© 2021
In touch with the world ... at home on the High Plains
Play Live Radio
Next Up:
0:00 0:00
Available On Air Stations
KJJP-FM 105.7 is currently operating at 15% of power, limiting its signal strength and range in the Amarillo-Canyon area. This due to complicated problems with its very old transmitter. Local engineers are continuing to work on the transmitter and are consulting with the manufacturer to diagnose and fix the problems. We apologize for this disruption and service as we work as quickly as possible to restore KJPFM to full power. In the mean time you can always stream either the HPPR Mix service or HPPR Connect service using the player above or the HPPR app.

Legalized Pot In D.C. A Symbolic Victory For Marijuana Advocates


Marijuana is now legal in Washington, D.C. The nation's capital is now the fourth jurisdiction in the country to drop most penalties on pot. The legalization in D.C. is limited compared to other areas, but as Martin Austermuhle of member station WAMU reports, many say the new law could still be a game changer.

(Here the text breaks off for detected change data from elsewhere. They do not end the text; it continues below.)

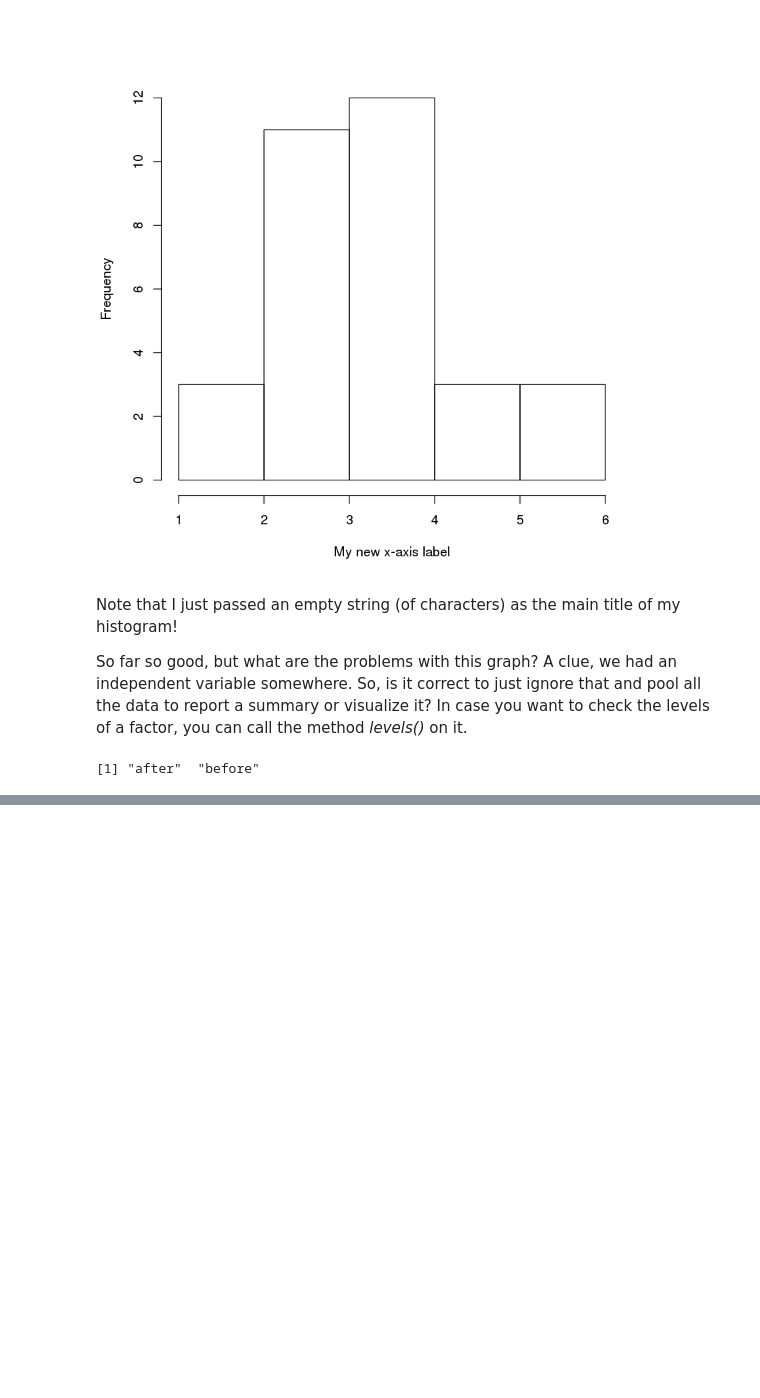
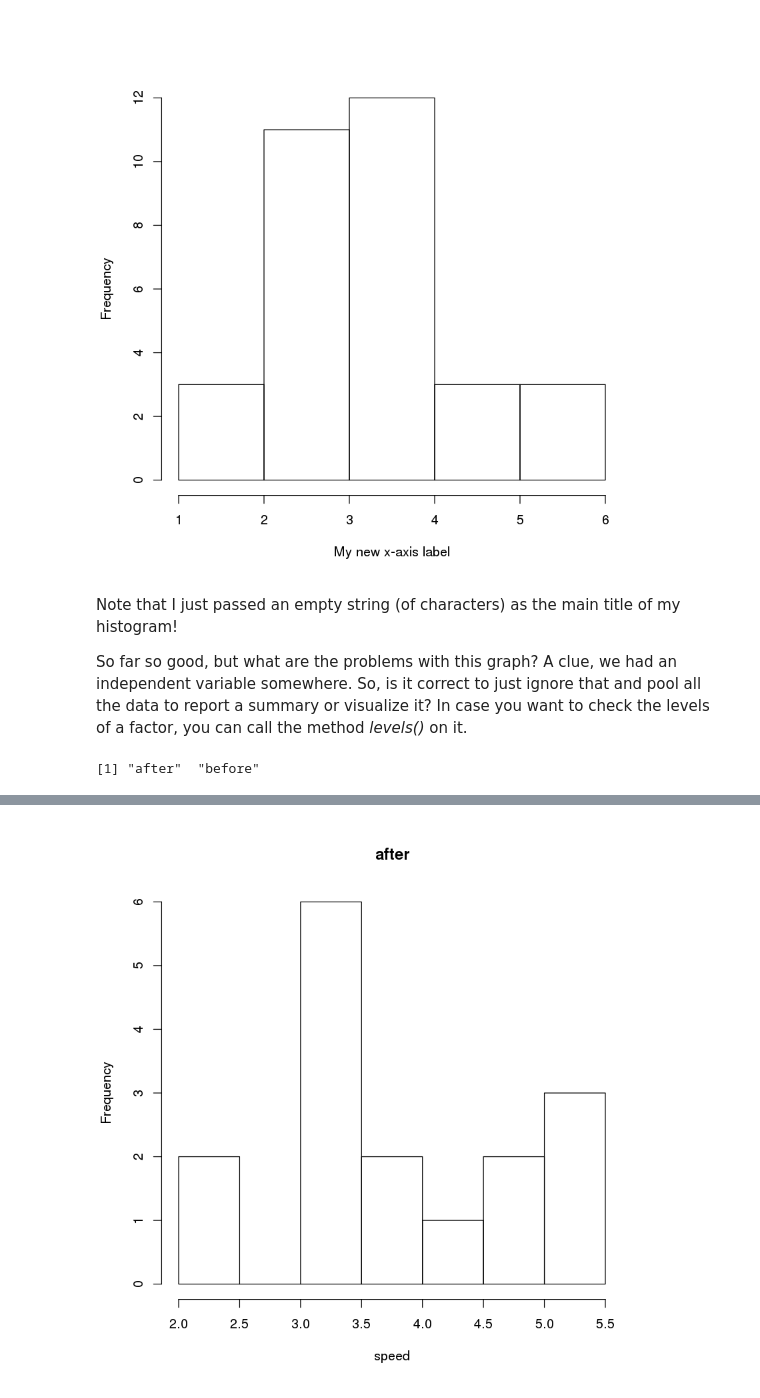
Before and after one commit to geobiolmu/WP49.2_Datenverarbeitung_WiSe1617, a Jupyter notebook: Notebooks/002_R_Intro.ipynb, the cells around one changed output, grey strips where cells are left out. Cells and saved outputs as stored; diff of their text form; code cells hidden in the pictures; blank space fills up the shorter version.

```diff
--- a/Notebooks/002_R_Intro.ipynb
+++ b/Notebooks/002_R_Intro.ipynb
@@ -100,0 +129,4 @@ So, what to do?
+# %%
+hist(subset(spiderAmputation, spiderAmputation$treatment=="after")$speed, xlab="speed", main="after")
+# %% [output]
+[figure, added]
```
Also changed, not shown: parts of 22 cells of this notebook.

MARTIN AUSTERMUHLE, BYLINE: Despite eleventh-hour maneuvers and threats of jail time against D.C.'s mayor from Republican leaders in Congress, the nation's capital became the first place on the East Coast to legalize the recreational use of pot. But in a coffee shop in the northwest part of the city, resident Mary Lauran Hall doesn't see the law as a dramatic leap forward.

MARY LAURAN HALL: It's not at all like Colorado where we have stores or legal sale in the public view. Nothing is different today than it was yesterday.

AUSTERMUHLE: That's because D.C.'s voter-approved marijuana legalization has more restrictions than what Colorado and Washington state have adopted. D.C. residents 21 and older are now allowed to possess, grow, and use pot, but they're limited to the privacy of their homes. Sales still remain illegal, but civil liberties advocates like the ACLU's Seema Sadanandan see a much bigger benefit to D.C.'s legalization law - the end of a war on drugs that she says disproportionately targets minorities.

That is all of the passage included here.